→ **Problem to solve**:
Find how many lines of the listing below include the word "section", then report the number by itself.

--- Material shown Enclosed Below ---

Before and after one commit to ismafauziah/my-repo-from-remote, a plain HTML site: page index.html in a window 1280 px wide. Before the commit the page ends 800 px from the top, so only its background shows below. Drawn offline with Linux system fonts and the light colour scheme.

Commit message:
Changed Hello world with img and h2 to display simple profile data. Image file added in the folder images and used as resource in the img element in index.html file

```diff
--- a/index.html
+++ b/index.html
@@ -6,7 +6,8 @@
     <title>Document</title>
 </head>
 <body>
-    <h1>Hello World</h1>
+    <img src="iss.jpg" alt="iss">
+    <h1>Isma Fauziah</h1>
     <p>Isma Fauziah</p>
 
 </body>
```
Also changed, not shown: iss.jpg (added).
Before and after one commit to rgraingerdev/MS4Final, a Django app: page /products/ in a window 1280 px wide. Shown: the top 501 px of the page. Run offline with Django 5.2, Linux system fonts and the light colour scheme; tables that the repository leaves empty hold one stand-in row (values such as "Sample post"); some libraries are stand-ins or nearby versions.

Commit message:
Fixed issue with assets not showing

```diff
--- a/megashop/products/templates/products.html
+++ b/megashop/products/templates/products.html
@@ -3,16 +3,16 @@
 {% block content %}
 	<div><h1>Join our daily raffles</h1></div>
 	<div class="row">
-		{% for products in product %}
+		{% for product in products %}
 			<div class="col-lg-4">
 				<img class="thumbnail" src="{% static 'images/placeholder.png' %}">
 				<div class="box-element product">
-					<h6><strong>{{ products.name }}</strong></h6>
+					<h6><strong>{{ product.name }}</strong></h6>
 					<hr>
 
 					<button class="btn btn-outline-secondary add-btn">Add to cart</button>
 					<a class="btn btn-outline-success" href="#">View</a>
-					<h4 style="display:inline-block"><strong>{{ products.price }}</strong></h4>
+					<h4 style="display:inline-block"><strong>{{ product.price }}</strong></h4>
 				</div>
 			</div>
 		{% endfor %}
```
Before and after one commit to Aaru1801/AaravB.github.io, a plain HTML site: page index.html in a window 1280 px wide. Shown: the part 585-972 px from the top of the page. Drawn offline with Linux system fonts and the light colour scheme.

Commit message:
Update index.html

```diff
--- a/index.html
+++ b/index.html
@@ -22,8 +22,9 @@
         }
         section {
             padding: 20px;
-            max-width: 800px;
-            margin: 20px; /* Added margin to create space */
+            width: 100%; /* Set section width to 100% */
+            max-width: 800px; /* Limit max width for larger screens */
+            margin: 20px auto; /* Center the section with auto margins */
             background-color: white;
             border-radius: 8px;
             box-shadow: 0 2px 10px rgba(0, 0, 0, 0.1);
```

--- End of Enclosed Material shown ---

→ **Output below**:
3